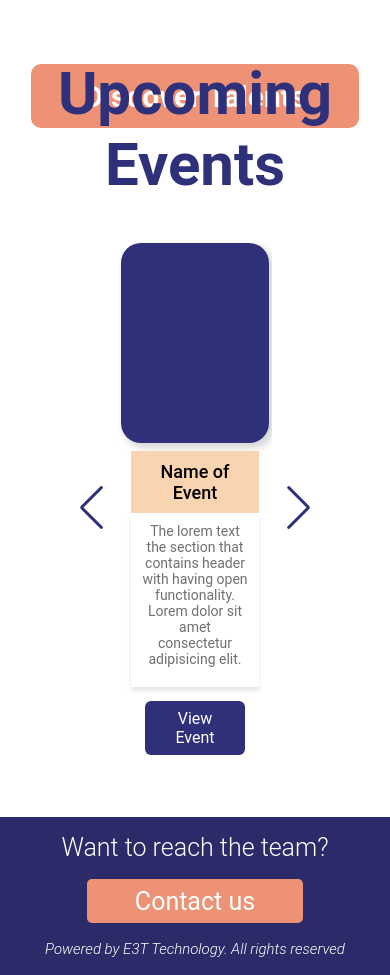
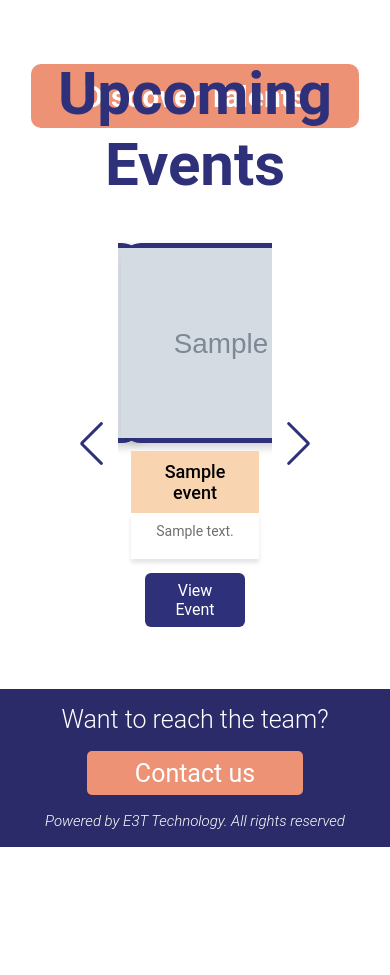
Before and after one commit to BohdanZakusylo/E3T, a PHP site: page / in a window 390 px wide. Shown: the part 769-1744 px from the top of the page. After the commit the page ends 1616 px from the top, so only its background shows below. Run offline with PHP 8.4, Linux system fonts and the light colour scheme; tables that the repository leaves empty or names only in its code hold one stand-in row (values such as "Sample post"); grey boxes marked "Sample" are stand-in pictures; a stand-in replaces the project's code that opens the database connection.

Commit message:
I added the php code feature to retrieve event information from the database

```diff
--- a/app/public/css/style.css
+++ b/app/public/css/style.css
@@ -29,8 +29,8 @@
     color: #4070F4;
   }
 
-
   .image-content{
+    width: 260px;
     padding: 10px 0;
     height: 200px;
     background-color: #2E307A;
@@ -81,11 +81,25 @@
     background: #265DF2;
   }
 
-  /* @media screen and (max-width: 768px) {
-    .slide-content{
+  img {
+    width:200px;
+    height:200px;
+  }
+
+  @media screen and (max-width: 768px) {
+    /* .slide-content{
       margin: 0 10px;
-    }
-    .swiper-navBtn{
+    } */
+    /* .swiper-navBtn{
       display: none;
-    }
-  } */
+    } */
+
+      img {
+    width:200px;
+    height:200px;
+  }
+
+  .image-content{
+    width: 200px;
+  }
+  }
--- a/app/public/index.php
+++ b/app/public/index.php
@@ -2,6 +2,18 @@
     $cssFile = "index";
     $pageTitle = "E3T";
     include "components/header.php";
+
+    include("connection.php");
+    try {
+    $query = "SELECT * FROM Events";
+    $stmt = $dbhandler->prepare($query);
+    $stmt->execute();
+
+    $result = $stmt->fetchAll();
+    }
+    catch (PDOException $e) {
+        echo "Couldn't fetch data". $e->getMessage();
+    }
     ?>
 
 <!DOCTYPE html>
@@ -11,7 +23,7 @@
     <meta http-equiv="X-UA-Compatible" content="IE=edge">
     <meta name="viewport" content="width=device-width, initial-scale=1.0">
     <title>E3T - Home</title>
-    <link rel="stylesheet" type="text/css" href="index.css">
+    <!-- <link rel="stylesheet" type="text/css" href="index.css"> -->
     <link rel="stylesheet" href="css/swiper-bundle.min.css">
     <link rel="stylesheet" href="css/style.css">
 </head>
@@ -42,23 +54,29 @@
             <div class="slide-container swiper">
         <div class="slide-content">
         <div class="card-wrapper swiper-wrapper">
+
+        <!-- for ($i=0; $i<9; $i++) -->
         <?php
 
-            for ($i=0; $i<9; $i++) {
+    if($result) {
+             foreach($result as $value){
             echo ' <div class="card swiper-slide">
             <div class="image-content">
-                    <src="#">
+                    <img src='. $value["image_url"]. '>
                 </div>
 
 
             <div class="event-content">
-                <h2 class="name">Name of Event</h2>
-                <p class="description">The lorem text the section that contains header with having open functionality. Lorem dolor sit amet consectetur adipisicing elit.</p>
+                <h2 class="name">'. $value["name"] . '</h2>
+                <p class="description">'.$value["event_description"].'</p>
 
                 <button class="button">View Event</button>
             </div>
         </div>';
 }
+    }else {
+        echo "couldn't load events";
+    }
 ?>
         </div>
     </div>
```
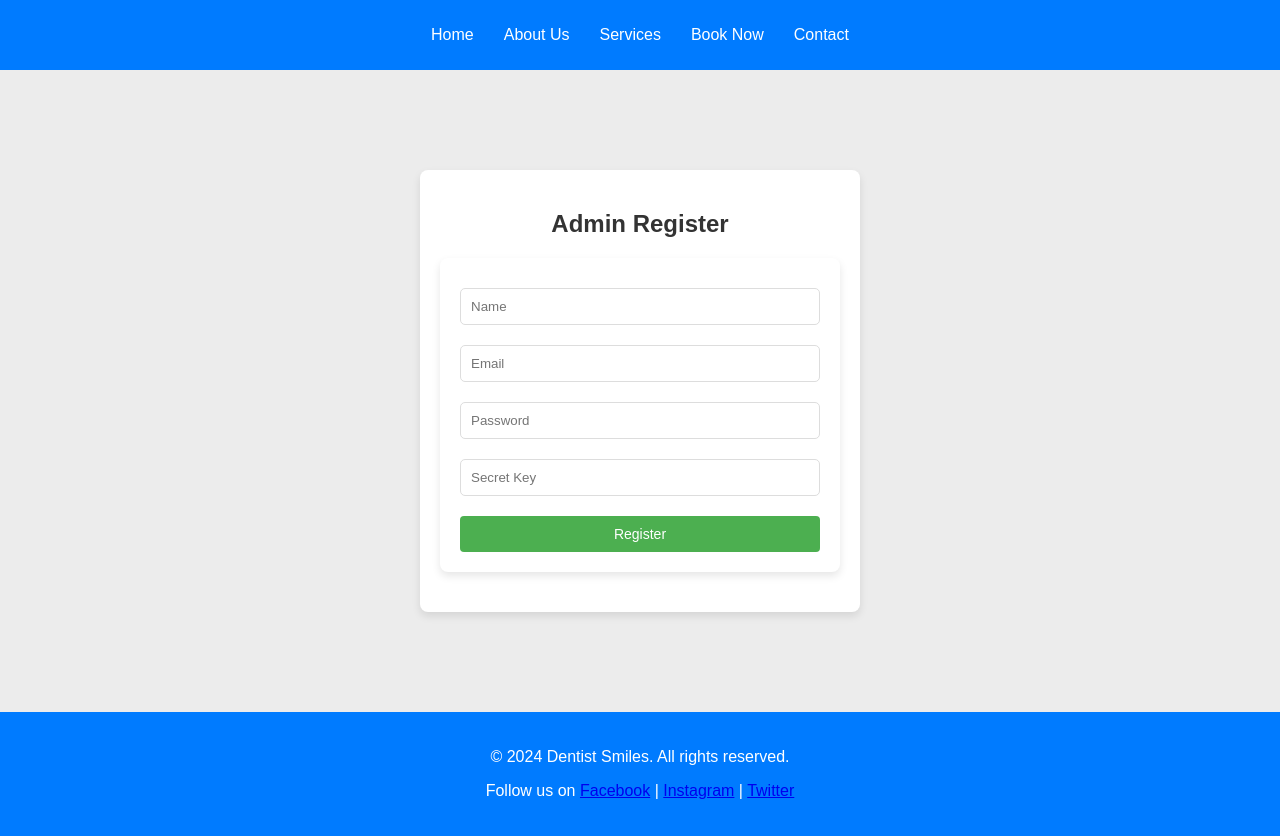
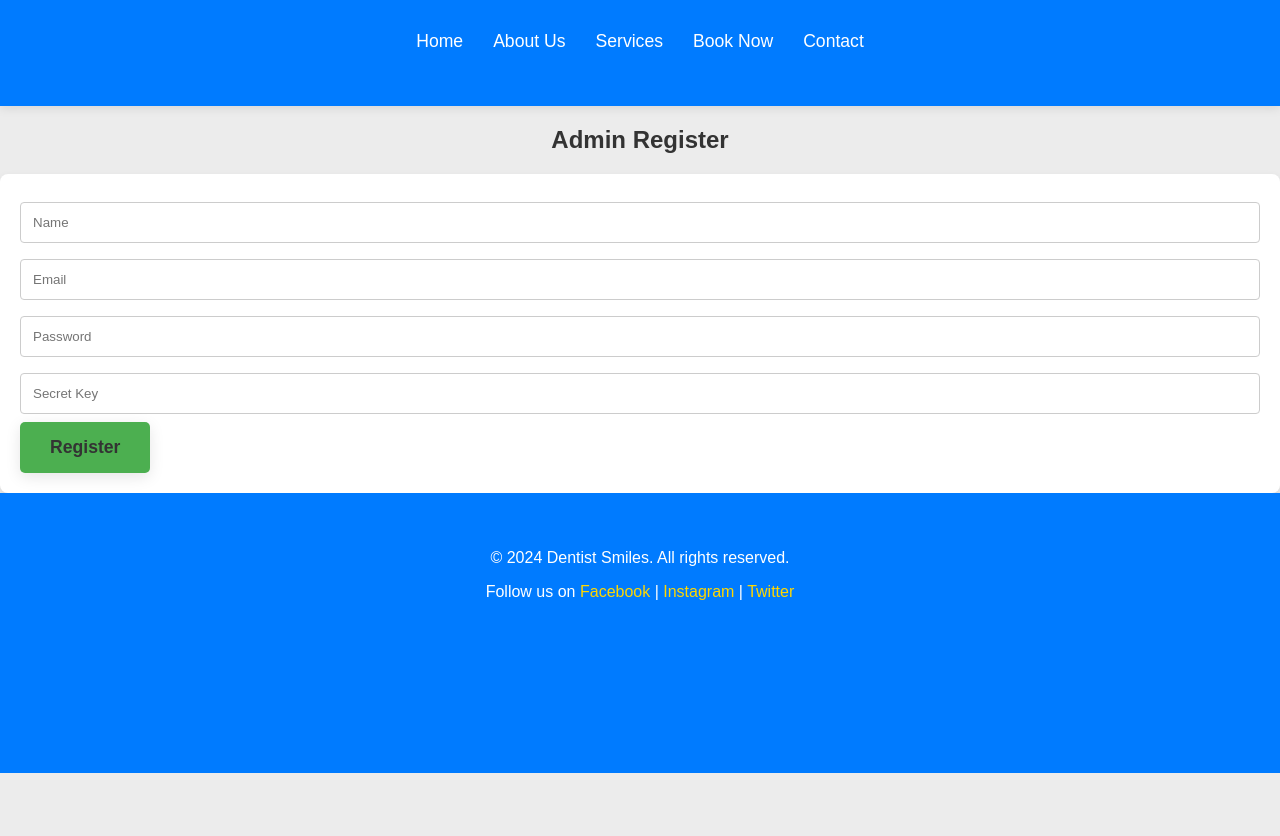
Before and after one commit to jamalgabir/dentist-app, a React (Create React App) app: page /admin/register in a window 1280 px wide. After the commit the page ends 800 px from the top, so only its background shows below. Built offline with nearby package versions, Linux system fonts and the light colour scheme.

Commit message:
Add gallery and improve layout

```diff
--- a/src/styles.css
+++ b/src/styles.css
@@ -5,325 +5,319 @@ body {
     margin: 0;
     padding: 0;
     box-sizing: border-box;
+    min-height: 100vh;
+    display: flex;
+    flex-direction: column;
+}
+
+.main-content {
+    flex: 1;
+    min-height: calc(100vh - 276px); /* 76px header + 200px footer */
+    padding-bottom: 40px;
 }
 
 header {
     background: #007BFF;
     color: white;
-    padding: 10px 20px;
+    padding: 15px 20px;
+    height: 76px;
+    position: sticky;
+    top: 0;
+    z-index: 1000;
+    box-shadow: 0 2px 10px rgba(0, 0, 0, 0.1);
 }
 
 nav ul {
     list-style: none;
     padding: 0;
     display: flex;
-    justify-content: center; /* Center navigation */
-    flex-wrap: wrap; /* Allow wrapping on small screens */
+    justify-content: center;
+    flex-wrap: wrap;
+    gap: 30px;
 }
 
 nav ul li {
-    margin: 0 15px; /* Space between nav items */
-    transition: color 0.3s ease;
+    position: relative;
 }
+
 nav ul li a {
     color: white;
     text-decoration: none;
+    font-size: 1.1rem;
+    font-weight: 500;
+    transition: color 0.3s ease;
 }
 
-nav ul li:hover {
-    color: #c5c5c5;
+nav ul li a::after {
+    content: '';
+    position: absolute;
+    width: 0;
+    height: 2px;
+    bottom: -5px;
+    left: 0;
+    background-color: #FFD700;
+    transition: width 0.3s ease;
+}
+
+nav ul li a:hover {
+    color: #FFD700;
+}
+
+nav ul li a:hover::after {
+    width: 100%;
 }
 
 .hero {
-    display: flex; /* Use flexbox for centering */
-    flex-direction: column; /* Stack items vertically */
-    justify-content: center; /* Center items vertically */
-    align-items: center; /* Center items horizontally */
-    height: 100vh; /* Full viewport height */
+    display: flex;
+    flex-direction: column;
+    justify-content: center;
+    align-items: center;
+    height: calc(100vh - 76px);
     background: url('https://images.pexels.com/photos/52527/dentist-pain-borowac-cure-52527.jpeg?auto=compress&cs=tinysrgb&w=1260&h=750&dpr=1') no-repeat center center/cover;
     color: rgb(31, 18, 18);
     text-align: center;
     padding: 0 20px;
+    position: relative;
+    animation: fadeIn 1.5s ease-in-out;
+}
+
+.hero::before {
+    content: '';
+    position: absolute;
+    top: 0;
+    left: 0;
+    right: 0;
+    bottom: 0;
+    background: rgba(255, 255, 255, 0.7);
+    z-index: 1;
+}
+
+.hero h1, .hero p, .hero a {
+    position: relative;
+    z-index: 2;
 }
 
 .hero h1 {
-    font-size: 3rem;
-    animation: fadeIn 2s ease-in-out;
+    font-size: 3.5rem;
+    margin-bottom: 20px;
+    animation: slideInDown 1s ease-out;
 }
 
 .hero p {
-    font-size: 1.5rem;
-    margin-bottom: 20px;
+    font-size: 1.8rem;
+    margin-bottom: 30px;
+    animation: slideInUp 1s ease-out;
+}
+
+.gallery {
+    padding: 60px 20px;
+    background: white;
+}
+
+.gallery h2 {
+    text-align: center;
+    margin-bottom: 40px;
+    color: #007BFF;
+    font-size: 2.5rem;
+}
+
+.gallery-grid {
+    display: grid;
+    grid-template-columns: repeat(auto-fit, minmax(250px, 1fr));
+    gap: 20px;
+    max-width: 1200px;
+    margin: 0 auto;
+}
+
+.gallery-item {
+    position: relative;
+    overflow: hidden;
+    border-radius: 10px;
+    box-shadow: 0 4px 15px rgba(0, 0, 0, 0.1);
+    transition: transform 0.3s ease;
+    animation: fadeIn 0.8s ease-out;
+}
+
+.gallery-item img {
+    width: 100%;
+    height: 250px;
+    object-fit: cover;
+    transition: transform 0.5s ease;
+}
+
+.gallery-overlay {
+    position: absolute;
+    bottom: -100%;
+    left: 0;
+    right: 0;
+    background: rgba(0, 123, 255, 0.9);
+    color: white;
+    padding: 20px;
+    transition: bottom 0.3s ease;
+}
+
+.gallery-item:hover {
+    transform: translateY(-5px);
+}
+
+.gallery-item:hover img {
+    transform: scale(1.1);
+}
+
+.gallery-item:hover .gallery-overlay {
+    bottom: 0;
+}
+
+.testimonial-grid {
+    display: grid;
+    grid-template-columns: repeat(auto-fit, minmax(300px, 1fr));
+    gap: 30px;
+    padding: 40px 20px;
+    max-width: 1200px;
+    margin: 0 auto;
+}
+
+.testimonial-card {
+    background: white;
+    padding: 30px;
+    border-radius: 10px;
+    box-shadow: 0 4px 15px rgba(0, 0, 0, 0.1);
+    transition: transform 0.3s ease;
+    animation: slideIn 0.8s ease-out;
+}
+
+.testimonial-card:hover {
+    transform: translateY(-10px);
+}
+
+.testimonial-card p {
+    font-size: 1.1rem;
+    line-height: 1.6;
+    margin-bottom: 15px;
+}
+
+.testimonial-card span {
+    color: #007BFF;
+    font-weight: 600;
 }
 
 button {
     background: #FFD700;
     border: none;
     color: #333;
-    padding: 10px 20px;
+    padding: 15px 30px;
+    font-size: 1.1rem;
+    font-weight: 600;
     cursor: pointer;
     border-radius: 5px;
-    transition: background-color 0.3s;
+    transition: all 0.3s ease;
+    box-shadow: 0 4px 15px rgba(0, 0, 0, 0.1);
 }
 
 button:hover {
     background: #FFC107;
+    transform: translateY(-2px);
+    box-shadow: 0 6px 20px rgba(0, 0, 0, 0.15);
 }
 
-section {
-    display: flex; /* Use flexbox for centering */
-    flex-direction: column; /* Stack items vertically */
-    justify-content: center; /* Center items vertically */
-    align-items: center; /* Center items horizontally */
-    padding: 20px;
-    margin: 20px auto; /* Center horizontally */
-    width: 90%; /* Fluid width */
-    max-width: 800px; /* Limit the maximum width */
-    background: white;
-    border-radius: 10px;
-    box-shadow: 0 2px 5px rgba(0, 0, 0, 0.1);
+footer {
+    background: #007BFF;
+    color: white;
+    text-align: center;
+    padding: 40px 20px;
+    height: 200px;
 }
 
-section h2 {
-    color: #007BFF;
-    animation: slideIn 1s ease-in-out;
+footer a {
+    color: #FFD700;
+    text-decoration: none;
+    transition: color 0.3s ease;
 }
 
-form {
-    width: 100%; /* Ensure form takes full width */
+footer a:hover {
+    color: #FFC107;
 }
 
-form input,
-form textarea,
-form select {
-    width: 100%; /* Full width */
-    padding: 10px;
-    margin: 10px 0;
-    border: 1px solid #ddd;
-    border-radius: 5px;
-}
-
-form button {
-    width: 100%; /* Full width */
-    padding: 10px;
-    background: #007BFF;
-    color: white;
-    border: none;
-    cursor: pointer;
-    transition: background 0.3s;
-}
-
-form button:hover {
-    background: #0056b3;
-}
-
-/* Animations */
 @keyframes fadeIn {
     from { opacity: 0; }
     to { opacity: 1; }
 }
 
 @keyframes slideIn {
-    from { transform: translateY(-20px); opacity: 0; }
-    to { transform: translateY(0); opacity: 1; }
+    from {
+        transform: translateY(50px);
+        opacity: 0;
+    }
+    to {
+        transform: translateY(0);
+        opacity: 1;
+    }
 }
 
-footer {
-    text-align: center;
-    padding: 20px;
-    background: #007BFF;
-    color: white;
+@keyframes slideInDown {
+    from {
+        transform: translateY(-50px);
+        opacity: 0;
+    }
+    to {
+        transform: translateY(0);
+        opacity: 1;
+    }
 }
 
-/* Responsive Styles */
+@keyframes slideInUp {
+    from {
+        transform: translateY(50px);
+        opacity: 0;
+    }
+    to {
+        transform: translateY(0);
+        opacity: 1;
+    }
+}
+
 @media (max-width: 768px) {
     .hero h1 {
-        font-size: 2.5rem; /* Adjust font size for smaller screens */
+        font-size: 2.5rem;
     }
 
     .hero p {
-        font-size: 1.25rem; /* Adjust font size for smaller screens */
+        font-size: 1.25rem;
     }
 
     nav ul {
-        flex-direction: column; /* Stack nav items vertically on small screens */
+        flex-direction: column;
+        align-items: center;
     }
 
     nav ul li {
-        margin: 10px 0; /* Space between nav items when stacked */
+        margin: 10px 0;
+    }
+
+    .gallery-grid {
+        grid-template-columns: repeat(auto-fit, minmax(200px, 1fr));
+    }
+
+    .testimonial-grid {
+        grid-template-columns: 1fr;
     }
 }
 
 @media (max-width: 480px) {
     .hero h1 {
-        font-size: 2rem; /* Further adjust font size for mobile */
+        font-size: 2rem;
     }
 
     .hero p {
-        font-size: 1rem; /* Further adjust font size for mobile */
+        font-size: 1rem;
     }
 
     button {
-        padding: 8px 15px; /* Adjust button size for smaller screens */
+        padding: 12px 24px;
+        font-size: 1rem;
     }
 
-    section {
-        margin: 10px; /* Reduce margins for smaller screens */
-        padding: 15px; /* Reduce padding for smaller screens */
+    .gallery-item {
+        margin: 10px;
     }
 }
-form {
-    display: flex;
-    flex-direction: column;
-    align-items: center;
-}
-
-form select {
-    margin: 10px 0; /* Space between select and button */
-}
-
-form button {
-    margin-top: 10px; /* Space above the button */
-}
-form {
-
-    display: flex;
-    flex-direction: column;
-    margin-bottom: 20px;
-}
-
-input {
-    margin: 5px 0;
-    padding: 10px;
-}
-
-button {
-    padding: 10px;
-    margin-top: 5px;
-}
-
-ul {
-    list-style-type: none;
-    padding: 0;
-}
-
-li {
-    margin: 10px 0;
-    display: flex;
-    justify-content: space-between;
-}
-.response-message {
-    margin: 10px 0;
-    padding: 10px;
-    border-radius: 5px;
-    background-color: #e0f7fa; /* Light blue background */
-    color: #00796b; /* Darker teal text */
-    border: 1px solid #00796b; /* Border matching the text color */
-}
-
-
-/* AdminLogin.css */
-.login-container {
-
-    max-width: 400px;
-    margin: 100px auto;
-    padding: 20px;
-    background-color: white;
-    box-shadow: 0 4px 8px rgba(0, 0, 0, 0.1);
-    border-radius: 8px;
-}
-
-h2 {
-    text-align: center;
-    color: #333;
-}
-
-input {
-    width: 100%;
-    padding: 12px;
-    margin: 8px 0;
-    display: block;
-    border: 1px solid #ccc;
-    border-radius: 4px;
-}
-
-button {
-    width: 100%;
-    padding: 12px;
-    background-color: #4caf50;
-    color: white;
-    border: none;
-    border-radius: 4px;
-    cursor: pointer;
-}
-
-button:hover {
-    background-color: #388e3c;
-}
-
-.error-message {
-    color: red;
-    text-align: center;
-}
-
-
-/* AdminRegister.css */
-.register-container {
-    max-width: 400px;
-    margin: 100px auto;
-    padding: 20px;
-    background-color: white;
-    box-shadow: 0 4px 8px rgba(0, 0, 0, 0.1);
-    border-radius: 8px;
-}
-
-h2 {
-    text-align: center;
-    color: #333;
-}
-
-input {
-    width: 100%;
-    padding: 12px;
-    margin: 8px 0;
-    display: block;
-    border: 1px solid #ccc;
-    border-radius: 4px;
-}
-
-button {
-    width: 100%;
-    padding: 12px;
-    background-color: #2196f3;
-    color: white;
-    border: none;
-    border-radius: 4px;
-    cursor: pointer;
-}
-
-button:hover {
-    background-color: #1976d2;
-}
-
-.error-message, .success-message {
-    text-align: center;
-    padding: 10px;
-    margin: 10px 0;
-}
-
-.error-message {
-    color: red;
-}
-
-.success-message {
-    color: green;
-}
-.logout-btn{
-
-    width: 100px;
-    border-radius: 5px ;
-    color: rgb(198, 0, 0);
-
-    background-color: white;
-
-}
```
Also changed, not shown: src/pages/Home.js (+45 -4 lines).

▸ **YOUR ASSIGNMENT**
Only lines holding the word "transition" belong in the answer; copy each one from the material.

▸ **EXPECTED ANSWER**
-    transition: color 0.3s ease;
+    transition: color 0.3s ease;
+    transition: width 0.3s ease;
+    transition: transform 0.3s ease;
+    transition: transform 0.5s ease;
+    transition: bottom 0.3s ease;
+    transition: transform 0.3s ease;
-    transition: background-color 0.3s;
+    transition: all 0.3s ease;
+    transition: color 0.3s ease;
-    transition: background 0.3s;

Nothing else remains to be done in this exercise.